  • The French government is developing StopCovid, a centralized coronavirus contact tracing app.
  • Authorities are asking Apple to change its Bluetooth policy for the app to work properly.
  • Local IT experts have published a statement, warning about potential privacy risks StopCovid might present.

The French government is being met with strong resistance as it prepares to roll out a contact tracing app to deal with the coronavirus. The app, called StopCovid, wants to track French citizens’ whereabouts and inform them if they come into contact with people who are infected.

On April 26, over 140 French cybersecurity and privacy experts signed a public warning about the potential risks of StopCovid and other similar apps.

“All these applications involve very significant risks with regard to respect for privacy and individual freedoms.
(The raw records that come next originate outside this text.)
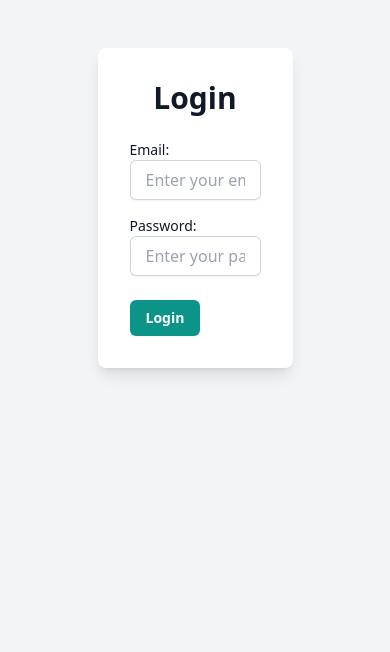
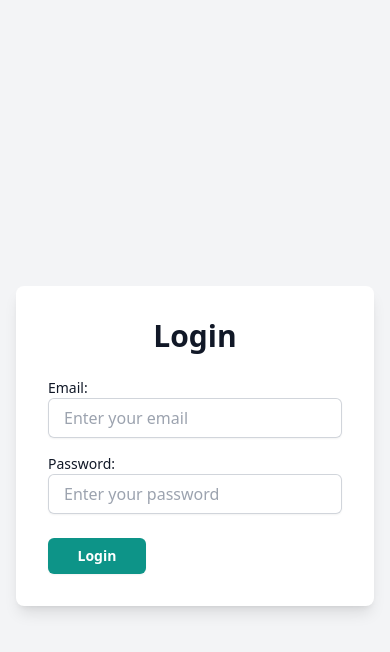
Before and after one commit to VanessaKasei/Ecommerce, a React (Create React App) app: page /login in a window 390 px wide. Shown: the top 652 px of the page. Built offline with nearby package versions, Linux system fonts and the light colour scheme.

Commit message:
responsive log in page

```diff
--- a/src/Components/Auth/Login.js
+++ b/src/Components/Auth/Login.js
@@ -5,13 +5,12 @@ import { useNavigate } from "react-router-dom";
 import { toast, ToastContainer } from "react-toastify";
 import { setUserId } from "../../Redux/actions/userActions";
 
-
-
 const API_BASE_URL = process.env.REACT_APP_API_BASE_URL;
 
 const Login = () => {
   const [password, setPassword] = useState("");
   const [email, setEmail] = useState("");
+  // eslint-disable-next-line no-unused-vars
   const [cartItems, setCartItems] = useState([]);
   const navigate = useNavigate();
   const dispatch = useDispatch();
@@ -82,8 +81,8 @@ const Login = () => {
   };
 
   return (
-    <div className="min-h-screen flex items-start justify-center  bg-gray-100 ">
-      <div className="w-1/2 bg-white p-8 rounded-lg shadow-lg mt-12">
+    <div className="min-h-screen flex items-center justify-center bg-gray-100 px-4 sm:px-6 lg:px-8">
+      <div className="w-full max-w-md bg-white p-8 rounded-lg shadow-lg mt-12">
         <div>
           <h2 className="text-center text-3xl font-bold text-gray-900 mb-6">
             Login
@@ -125,7 +124,7 @@ const Login = () => {
           <div>
             <button
               type="submit"
-              className=" bg-teal-600 text-white py-2 px-4 rounded-md text-sm font-semibold shadow-sm hover:bg-teal-700 focus:outline-none focus:ring-2 focus:ring-teal-600 focus:ring-opacity-50"
+              className="w-1/3 bg-teal-600 text-white py-2 px-4 rounded-md text-sm font-semibold shadow-sm hover:bg-teal-700 focus:outline-none focus:ring-2 focus:ring-teal-600 focus:ring-opacity-50"
             >
               Login
             </button>
```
One of them is mass surveillance by private or public actors, against which the International Association for Cryptologic Research (IACR) committed itself through the Copenhagen resolution,” experts stated.

France wants to bypass privacy hurdles

French authorities have found themselves locked in a standoff with American tech giant Apple since the app goes against iOS’s built-in privacy-protection mechanisms, raising concerns in regard to its privacy.

Currently, iPhones’ operating system doesn’t allow any apps to continuously scan for other devices and send users’ data out via Bluetooth connection in the background. To do so, a smartphone needs to be unlocked and applications must be active on the main screen. 

Yet, the background functionality is a big part of StopCovid, because it wants to constantly store and send the data to a central server managed by state health services. The French government has asked Apple to remove this privacy-focused “hurdle” for it to work.

“We’re asking Apple to lift the technical hurdle to allow us to develop a sovereign European health solution that will be tied to our health system,” France’s digital minister Cedric O told Bloomberg.

He said that ministers have already discussed their concerns with Apple but “aren’t making progress” as the company instead refers them "to its plans for a similar app in partnership with Google."

As Decrypt reported previously, American tech corporations Apple and Google have announced their plans to integrate a new Bluetooth-based coronavirus contact tracing technology into the iOS and Android operating systems. The solution has already received its fair share of criticism over its privacy implications, yet the companies claimed that their users’ privacy would still come first.

In this light, some experts argue that France’s unwillingness to use Apple-Google’s API (application programming interface) might be dictated by politics rather than a necessity, especially since the tech giants’ joint initiative offers mostly the same contact tracing functionality—except apps that use it must comply with its privacy-protection rules.

"Those privacy principles are not going to change. They are fundamental minimum privacy principles that are needed to make this work," Gary Davis, Apple's global director of privacy and law enforcement requests, reportedly stated during a webinar hosted by the liberal Renew faction in the European Parliament.

Tomorrow, the French Parliament is scheduled to discuss StopCovid. Though it looks like unless Apple and Google budge on their privacy principles, France will have to find a new way to track its citizens.